Although the position can be regarded as reasonably good at the moment, this danger is always present in any area where, through lack of knowledge, education and organization, the community is unaware of the necessity of preventing excessive and wasteful cutting, and once such abuses start and are not checked the inevitable result is cumulative destruction. This is happening to such an extent in the midlands of Nepal that all possible steps should be taken to avoid the same thing happening in Khumbu. The Forest Department can give practical assistance by drawing up a simple set of rules for the felling of trees according to basic silvicultural practices, and by designating the areas in which felling should be done under rotation. This would be real and practical forestry which the Sherpas could easily understand and practice themselves with the local council merely insisting on a few necessary protective measures, which could be enforced by locally-appointed shingo naua or forest guards.
There are several places where trees and vegetation on steep slopes have been destroyed, either by intentional or by careless lighting of fires, The inevitable result of this will be baring of the soil and erosion.
Nothing whatsoever can be gained by burning in Khumbu, so the lighting of fires in the forests or on open hillsides should be totally prohibited by the local council, and at the same time the people should be taught the destructiveness of fires.
GRAZING AND EROSION
The Sherpas keep a considerable number of yaks and zopkio, on which to a great extent their economy depends. In summer the yaks are grazed on the high alpine pastures just below the snow line but they are too few in number to cause serious erosion. However, the zopkio are grazed in considerable numbers at lower altitudes and frequently in the forests, where the vegetation is trampled down and eaten, resulting in denudation and erosion. Since such overgrazing seems to be most prevalent round the villages, where severe erosion is noticeable, this is more a problem of animal husbandry and pasture improvement than of forestry. Such heavy grazing, however, makes the planting of trees near the villages difficult if not impossible and, if it is considered advisable and practicable to reforest bare land for production of firewood, grazing will have to be firmly controlled.
It is apparent that the Sherpas recognize the value of trees and forests, and realize that without them life in Khumbu would be well-nigh impossible. They have therefore protected the forests to a considerable extent from the abuses which have led and are still leading to their destruction and disappearance in other parts of the country.
The system of protection which has been described earlier in this article has however broken down to a large extent in recent years, and certain rules about the cutting of trees for use by the villagers are no longer enforced. As the forests are becoming more vulnerable, it is imperative that new rules for protection should now be devised and put into practice, and for this the assistance of the Government is needed.

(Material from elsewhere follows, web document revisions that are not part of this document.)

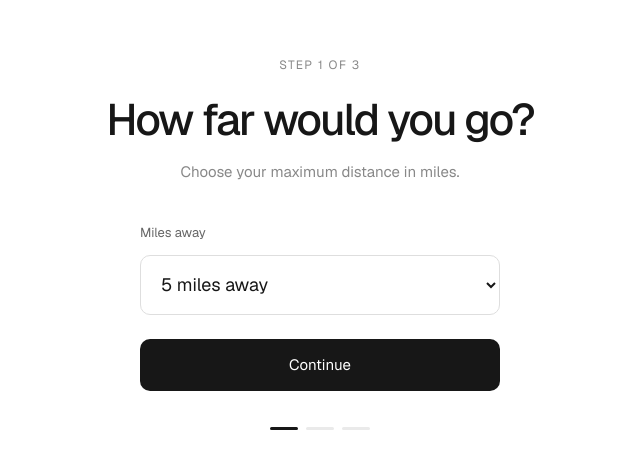
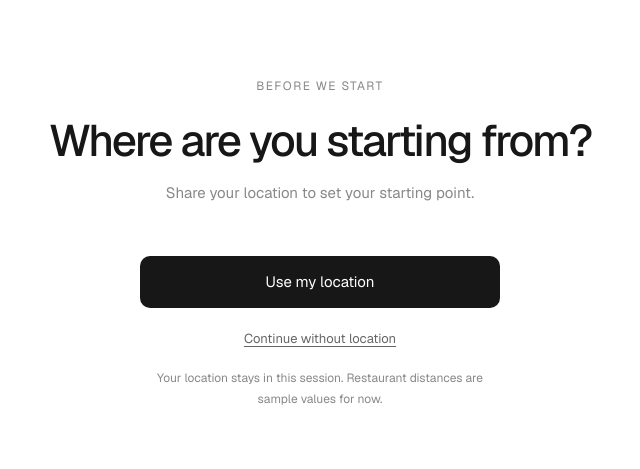
Before and after one commit to speedisparrow/CPVC-Hackathon, a Next.js app: page / in a window 1280 px wide. Shown: the part 157-626 px from the top of the page, without its empty margins (320-960 px from the left). Built offline with nearby package versions, Linux system fonts and the light colour scheme.

Commit message:
feat: implement location access with error handling and user prompts

```diff
--- a/src/app/globals.css
+++ b/src/app/globals.css
@@ -129,6 +129,21 @@ body {
 
 .setup-restaurants {
   max-width: 420px;
+}
+
+.location-actions {
+  text-align: center;
+}
+
+.location-actions .restaurant-note {
+  line-height: 1.7;
+}
+
+.location-error {
+  margin: 0;
+  color: #a23e32;
+  font-size: 13px;
+  line-height: 1.6;
 }
 
 .setup-cuisines {
--- a/src/app/page.tsx
+++ b/src/app/page.tsx
@@ -1,6 +1,6 @@
 "use client";
 
-import { useState } from "react";
+import { useRef, useState } from "react";
 import restaurantData from "@/data/restaurants.json";
 
 const { restaurants } = restaurantData;
@@ -9,7 +9,14 @@ const cuisines = [
 ].sort((a, b) => a.localeCompare(b));
 
 export default function Home() {
-  const [step, setStep] = useState(1);
+  const [step, setStep] = useState(0);
+  const [startingLocation, setStartingLocation] = useState<{
+    latitude: number;
+    longitude: number;
+  } | null>(null);
+  const [isLocating, setIsLocating] = useState(false);
+  const [locationError, setLocationError] = useState("");
+  const locationRequest = useRef(0);
   const [distance, setDistance] = useState("5");
   const [customMiles, setCustomMiles] = useState("");
   const [selectedCuisines, setSelectedCuisines] = useState<string[]>([]);
@@ -22,6 +29,102 @@ export default function Home() {
       (selectedCuisines.length === 0 ||
         selectedCuisines.includes(restaurant.cuisine)),
   );
+
+  function requestLocation() {
+    setLocationError("");
+
+    if (!window.isSecureContext) {
+      setLocationError(
+        "Location access isn’t available on this connection. You can continue without it.",
+      );
+      return;
+    }
+
+    if (!navigator.geolocation) {
+      setLocationError(
+        "Your browser doesn’t support location access. You can continue without it.",
+      );
+      return;
+    }
+
+    const requestId = ++locationRequest.current;
+    setIsLocating(true);
+
+    navigator.geolocation.getCurrentPosition(
+      (position) => {
+        if (requestId !== locationRequest.current) return;
+        setStartingLocation({
+          latitude: position.coords.latitude,
+          longitude: position.coords.longitude,
+        });
+        setIsLocating(false);
+        setStep(1);
+      },
+      (error) => {
+        if (requestId !== locationRequest.current) return;
+        setIsLocating(false);
+        if (error.code === 1) {
+          setLocationError(
+            "Location access was denied. Allow it in your browser’s site settings, or continue without it.",
+          );
+        } else if (error.code === 3) {
+          setLocationError(
+            "Finding your location took too long. Try again, or continue without it.",
+          );
+        } else {
+          setLocationError(
+            "Your location couldn’t be found. Try again, or continue without it.",
+          );
+        }
+      },
+      { enableHighAccuracy: false, timeout: 10000, maximumAge: 60000 },
+    );
+  }
+
+  if (step === 0) {
+    return (
+      <main className="setup-screen">
+        <section className="setup-wizard" aria-labelledby="location-title">
+          <p className="setup-step">Before we start</p>
+          <h1 id="location-title">Where are you starting from?</h1>
+          <p className="setup-description">
+            Share your location to set your starting point.
+          </p>
+          <div className="setup-distance location-actions">
+            <button
+              type="button"
+              onClick={requestLocation}
+              disabled={isLocating}
+              aria-busy={isLocating}
+              aria-describedby="location-note"
+            >
+              {isLocating ? "Finding your location…" : "Use my location"}
+            </button>
+            {locationError && (
+              <p className="location-error" role="alert">
+                {locationError}
+              </p>
+            )}
+            <button
+              type="button"
+              className="setup-back"
+              onClick={() => {
+                locationRequest.current += 1;
+                setIsLocating(false);
+                setStep(1);
+              }}
+            >
+              Continue without location
+            </button>
+            <p className="restaurant-note" id="location-note">
+              Your location stays in this session. Restaurant distances are
+              sample values for now.
+            </p>
+          </div>
+        </section>
+      </main>
+    );
+  }
 
   return (
     <main className="setup-screen">
@@ -60,6 +163,9 @@ export default function Home() {
               setStep(2);
             }}
           >
+            {startingLocation && (
+              <p className="restaurant-note">Using your current location.</p>
+            )}
             <label htmlFor="distance">Miles away</label>
             <select
               id="distance"
```
Also changed, not shown: 1 other file (tests, documents, lock files or other folders).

The forest surrounding the Thyangboche monastery has been mentioned earlier. Its position accounts for its protection from haphazard cutting and hacking by local villagers, since it has been protected by the lames. The Head Lama, Rimpoche Nawang Tenzing Jangbu, accepted as a reincarnation of the lame who founded and built the monastery, is a man of exceptional charm and intelligence, and greatly interested in the preservation of the forests, the animals and birds in Khumbu. Since he is the spiritual leader of the Sherpa community and greatly respected and revered by them, his example and attitude to conservation have a considerable effect.